Friday, January 4, 2013

Tibetan For Kids: Let's Play "Sho"!

Mountain Phoenix' family playing Sho

Once in a while I go down to our basement to sort out old clothes and items we no longer use. Warm clothes and sturdy shoes go to Tibet. Old summer wear and kids' toys go to the Salvation Army or I try to sell them at a second-hand place and donate the earnings to a school in Tibet. My children love to accompany me on these cleaning-up operations as all sorts of forgotten toys reappear in the process and they play around with rediscovered toys while I sift through all the stuff.

During their latest basement adventure, our old Tibetan dice game set came to light, which my dad had made by hand. He and my granddad used to play it during happy family gatherings such as Losar, the Tibetan New Year. After they passed away, the thing somehow landed in my basement. With no one in my remaining family knowing how to play Sho I wanted to send the game to Tibet. But before I could put the game on the Tibet pile, the kids spied it: "Mami, di kharé rè? Khandres tsegorè? Ngantso tsenyi trosung – koooocheee!"

I explained that I didn't know how to play Sho. In my eyes it was a boring pastime for old men perhaps comparable to Boccia, which is what retired south European Polas play. - Well, if I didn't know, surely Aba knew how to play Sho? They insisted on taking the game upstairs to show their dad. To my surprise, he knew how to play the popular game from Central Tibet. And so he started to teach the kids.

These are the items you need for the game:
  1. A dice cup, the Shophor
  2. Plenty of sea shells, the Shobu or Dribu
  3. A round pad stuffed with Yak hair wool, the Shoten
  4. An underlay as buffer when the Shophor with the dice inside hits the Shoten: usually a saddle rug or Taden
  5. Two dice, the Sho
  6. Three different sets of coins (9 per set) for each player - the Lakhay
The rules of the game are straightforward: Each player selects his Lakhay, places them in the starting area and then puts the dice into the Shophor, shakes it well (sprug sprug btangba) and slams it on the Shoten. The next player lifts the cup to see what value (Shomig) you got; the highest roller goes first. It's played clock-wise with the player using the value of the dice to move their coin(s) forward. Since the game doesn’t use a board, the seashells serve as the counting stock.

The goal is to move each one's coins "home". On your way you must eliminate the other players by sending their coins back to the starting point or blocking their passage. Basically do things with your Sho Alter Ego that you are not supposed to do in real life as a well-behaved Buddhist, ha, ha! A very good description of the Sho rules is given on the website of Tibet Namchen Restaurant in Lhasa
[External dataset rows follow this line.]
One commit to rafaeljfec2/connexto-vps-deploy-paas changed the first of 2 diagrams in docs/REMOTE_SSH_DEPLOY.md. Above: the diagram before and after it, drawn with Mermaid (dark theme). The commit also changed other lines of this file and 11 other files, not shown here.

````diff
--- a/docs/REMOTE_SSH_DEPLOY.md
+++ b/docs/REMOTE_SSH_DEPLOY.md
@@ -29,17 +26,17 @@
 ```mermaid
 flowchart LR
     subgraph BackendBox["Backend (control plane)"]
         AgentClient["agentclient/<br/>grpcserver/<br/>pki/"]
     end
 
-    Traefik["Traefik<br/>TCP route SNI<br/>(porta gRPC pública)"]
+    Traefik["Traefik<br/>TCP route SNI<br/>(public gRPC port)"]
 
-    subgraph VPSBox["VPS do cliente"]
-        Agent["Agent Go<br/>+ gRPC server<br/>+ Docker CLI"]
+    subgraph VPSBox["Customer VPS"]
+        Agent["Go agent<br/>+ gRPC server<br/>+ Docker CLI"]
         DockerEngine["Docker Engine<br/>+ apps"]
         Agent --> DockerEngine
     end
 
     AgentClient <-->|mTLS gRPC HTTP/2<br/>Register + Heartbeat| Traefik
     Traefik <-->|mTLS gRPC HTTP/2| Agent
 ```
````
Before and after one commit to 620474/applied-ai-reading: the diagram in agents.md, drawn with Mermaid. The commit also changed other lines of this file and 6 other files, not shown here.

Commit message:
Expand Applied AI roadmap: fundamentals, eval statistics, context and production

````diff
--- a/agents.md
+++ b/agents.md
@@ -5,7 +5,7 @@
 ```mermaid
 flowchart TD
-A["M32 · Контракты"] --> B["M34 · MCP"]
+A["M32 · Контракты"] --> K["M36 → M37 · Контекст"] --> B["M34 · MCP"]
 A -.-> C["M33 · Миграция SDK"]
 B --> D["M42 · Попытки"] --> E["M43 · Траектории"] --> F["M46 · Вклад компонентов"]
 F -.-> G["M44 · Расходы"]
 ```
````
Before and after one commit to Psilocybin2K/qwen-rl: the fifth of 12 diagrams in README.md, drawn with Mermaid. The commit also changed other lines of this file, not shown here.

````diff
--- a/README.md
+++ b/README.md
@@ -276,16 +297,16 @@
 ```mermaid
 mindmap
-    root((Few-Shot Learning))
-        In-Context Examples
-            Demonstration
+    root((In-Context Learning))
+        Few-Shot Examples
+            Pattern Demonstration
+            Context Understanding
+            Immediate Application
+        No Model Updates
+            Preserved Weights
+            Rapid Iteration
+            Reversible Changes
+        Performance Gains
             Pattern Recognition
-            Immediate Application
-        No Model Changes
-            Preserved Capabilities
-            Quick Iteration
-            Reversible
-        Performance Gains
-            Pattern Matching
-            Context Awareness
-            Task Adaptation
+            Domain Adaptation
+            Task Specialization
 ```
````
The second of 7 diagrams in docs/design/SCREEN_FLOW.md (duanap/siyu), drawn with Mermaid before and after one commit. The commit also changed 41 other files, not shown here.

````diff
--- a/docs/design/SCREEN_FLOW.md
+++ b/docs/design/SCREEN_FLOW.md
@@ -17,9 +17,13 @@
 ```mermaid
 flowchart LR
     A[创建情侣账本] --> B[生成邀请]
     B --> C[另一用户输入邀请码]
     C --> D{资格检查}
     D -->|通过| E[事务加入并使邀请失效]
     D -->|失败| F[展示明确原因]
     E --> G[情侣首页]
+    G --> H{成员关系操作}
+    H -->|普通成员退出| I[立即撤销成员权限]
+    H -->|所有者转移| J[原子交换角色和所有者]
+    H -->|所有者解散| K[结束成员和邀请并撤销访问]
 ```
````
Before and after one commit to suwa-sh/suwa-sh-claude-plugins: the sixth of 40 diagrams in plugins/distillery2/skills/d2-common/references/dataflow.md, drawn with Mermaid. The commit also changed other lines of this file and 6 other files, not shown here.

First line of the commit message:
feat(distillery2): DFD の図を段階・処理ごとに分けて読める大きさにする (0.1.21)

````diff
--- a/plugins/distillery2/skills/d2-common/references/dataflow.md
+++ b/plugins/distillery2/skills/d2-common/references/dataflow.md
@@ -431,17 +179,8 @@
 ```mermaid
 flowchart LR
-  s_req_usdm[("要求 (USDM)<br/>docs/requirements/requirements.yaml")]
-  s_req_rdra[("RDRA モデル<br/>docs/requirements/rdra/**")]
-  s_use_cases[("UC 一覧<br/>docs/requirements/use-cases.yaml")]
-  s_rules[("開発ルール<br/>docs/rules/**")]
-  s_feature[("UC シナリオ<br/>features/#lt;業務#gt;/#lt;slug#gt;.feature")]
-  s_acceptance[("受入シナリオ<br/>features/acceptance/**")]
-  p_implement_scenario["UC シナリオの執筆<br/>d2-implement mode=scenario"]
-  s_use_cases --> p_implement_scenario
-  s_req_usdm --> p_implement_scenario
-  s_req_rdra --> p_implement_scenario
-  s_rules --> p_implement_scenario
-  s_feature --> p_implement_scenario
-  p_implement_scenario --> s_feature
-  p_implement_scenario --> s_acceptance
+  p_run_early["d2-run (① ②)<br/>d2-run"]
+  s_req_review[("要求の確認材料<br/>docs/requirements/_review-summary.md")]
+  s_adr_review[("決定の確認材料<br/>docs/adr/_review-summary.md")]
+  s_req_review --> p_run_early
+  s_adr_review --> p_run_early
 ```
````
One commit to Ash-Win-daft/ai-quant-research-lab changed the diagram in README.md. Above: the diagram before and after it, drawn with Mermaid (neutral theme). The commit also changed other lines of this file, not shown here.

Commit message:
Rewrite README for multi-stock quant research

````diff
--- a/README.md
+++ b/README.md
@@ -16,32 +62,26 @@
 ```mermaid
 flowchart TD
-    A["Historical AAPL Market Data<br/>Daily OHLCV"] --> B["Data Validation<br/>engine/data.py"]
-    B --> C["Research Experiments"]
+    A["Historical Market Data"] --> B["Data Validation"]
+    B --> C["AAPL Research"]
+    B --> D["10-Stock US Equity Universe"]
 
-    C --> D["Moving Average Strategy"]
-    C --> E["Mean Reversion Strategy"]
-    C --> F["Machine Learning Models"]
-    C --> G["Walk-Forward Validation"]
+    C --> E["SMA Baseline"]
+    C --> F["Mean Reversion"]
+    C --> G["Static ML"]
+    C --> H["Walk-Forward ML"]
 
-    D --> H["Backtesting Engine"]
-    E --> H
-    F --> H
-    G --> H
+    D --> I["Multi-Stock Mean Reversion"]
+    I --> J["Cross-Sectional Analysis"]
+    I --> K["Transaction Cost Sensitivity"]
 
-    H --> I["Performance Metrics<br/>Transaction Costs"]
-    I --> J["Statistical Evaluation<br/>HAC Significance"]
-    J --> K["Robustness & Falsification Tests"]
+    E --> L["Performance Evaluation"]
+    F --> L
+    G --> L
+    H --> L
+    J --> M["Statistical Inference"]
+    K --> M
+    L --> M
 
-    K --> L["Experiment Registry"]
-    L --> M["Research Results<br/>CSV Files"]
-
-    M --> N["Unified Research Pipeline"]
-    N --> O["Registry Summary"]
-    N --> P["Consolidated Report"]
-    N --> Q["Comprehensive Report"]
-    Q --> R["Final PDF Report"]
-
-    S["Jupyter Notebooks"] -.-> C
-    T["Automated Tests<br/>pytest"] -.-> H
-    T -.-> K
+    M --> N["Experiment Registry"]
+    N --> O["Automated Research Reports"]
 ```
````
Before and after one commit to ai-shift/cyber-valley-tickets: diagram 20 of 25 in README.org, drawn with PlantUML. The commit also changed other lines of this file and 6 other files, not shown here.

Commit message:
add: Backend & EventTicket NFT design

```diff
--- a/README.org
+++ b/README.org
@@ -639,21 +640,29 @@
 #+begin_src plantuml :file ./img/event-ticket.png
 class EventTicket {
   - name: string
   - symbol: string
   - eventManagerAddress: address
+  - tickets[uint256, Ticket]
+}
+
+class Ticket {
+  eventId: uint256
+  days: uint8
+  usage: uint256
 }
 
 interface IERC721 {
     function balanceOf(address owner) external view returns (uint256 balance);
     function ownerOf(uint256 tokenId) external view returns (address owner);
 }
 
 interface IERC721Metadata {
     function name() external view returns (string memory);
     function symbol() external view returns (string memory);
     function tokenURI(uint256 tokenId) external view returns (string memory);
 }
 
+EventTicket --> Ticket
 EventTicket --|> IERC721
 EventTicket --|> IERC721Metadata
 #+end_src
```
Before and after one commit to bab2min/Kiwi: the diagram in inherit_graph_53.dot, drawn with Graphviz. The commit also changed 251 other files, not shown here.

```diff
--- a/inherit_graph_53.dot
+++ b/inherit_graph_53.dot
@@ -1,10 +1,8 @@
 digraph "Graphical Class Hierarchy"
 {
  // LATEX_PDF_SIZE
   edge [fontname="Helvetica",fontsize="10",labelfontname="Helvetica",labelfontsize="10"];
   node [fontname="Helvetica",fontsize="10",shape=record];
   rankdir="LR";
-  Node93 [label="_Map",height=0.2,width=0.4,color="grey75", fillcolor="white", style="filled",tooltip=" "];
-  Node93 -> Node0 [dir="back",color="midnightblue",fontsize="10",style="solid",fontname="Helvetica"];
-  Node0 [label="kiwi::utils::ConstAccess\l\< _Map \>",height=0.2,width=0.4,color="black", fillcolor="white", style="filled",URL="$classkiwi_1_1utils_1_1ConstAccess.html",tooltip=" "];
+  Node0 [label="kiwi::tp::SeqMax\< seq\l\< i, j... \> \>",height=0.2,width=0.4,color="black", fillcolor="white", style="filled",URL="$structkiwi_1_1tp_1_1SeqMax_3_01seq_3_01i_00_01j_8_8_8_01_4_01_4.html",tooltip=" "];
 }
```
We also found a free Sho App created by a Japanese developer. In order to sharpen their grasp of the rules of the game, the tactics and strategy, the kids are now occasionally allowed to play virtual Sho on the iPad. Here is a demo from Youtube. It’s really cute with the winner being cheered and accorded a good old Tibetan Khatag.

Technically, Sho is similar to a Parcheesi, a game I used to play as a kid. But the real thrill of Sho is not the game itself but the theatre coming out of the players during play. It’s packed colourful and humorous Sho terminology called sho bshas or Shobshè. Herein lies the real cultural wealth of the game because every region has its own Sho parlance, which is basically non-stop banter and witty humour that you unleash onto your playmates while you meaningfully shake the Shophor and let it hurtle down on the Shoten with your pitch getting higher and higher as the dice cup gets closer and closer to hitting the Sho-pad.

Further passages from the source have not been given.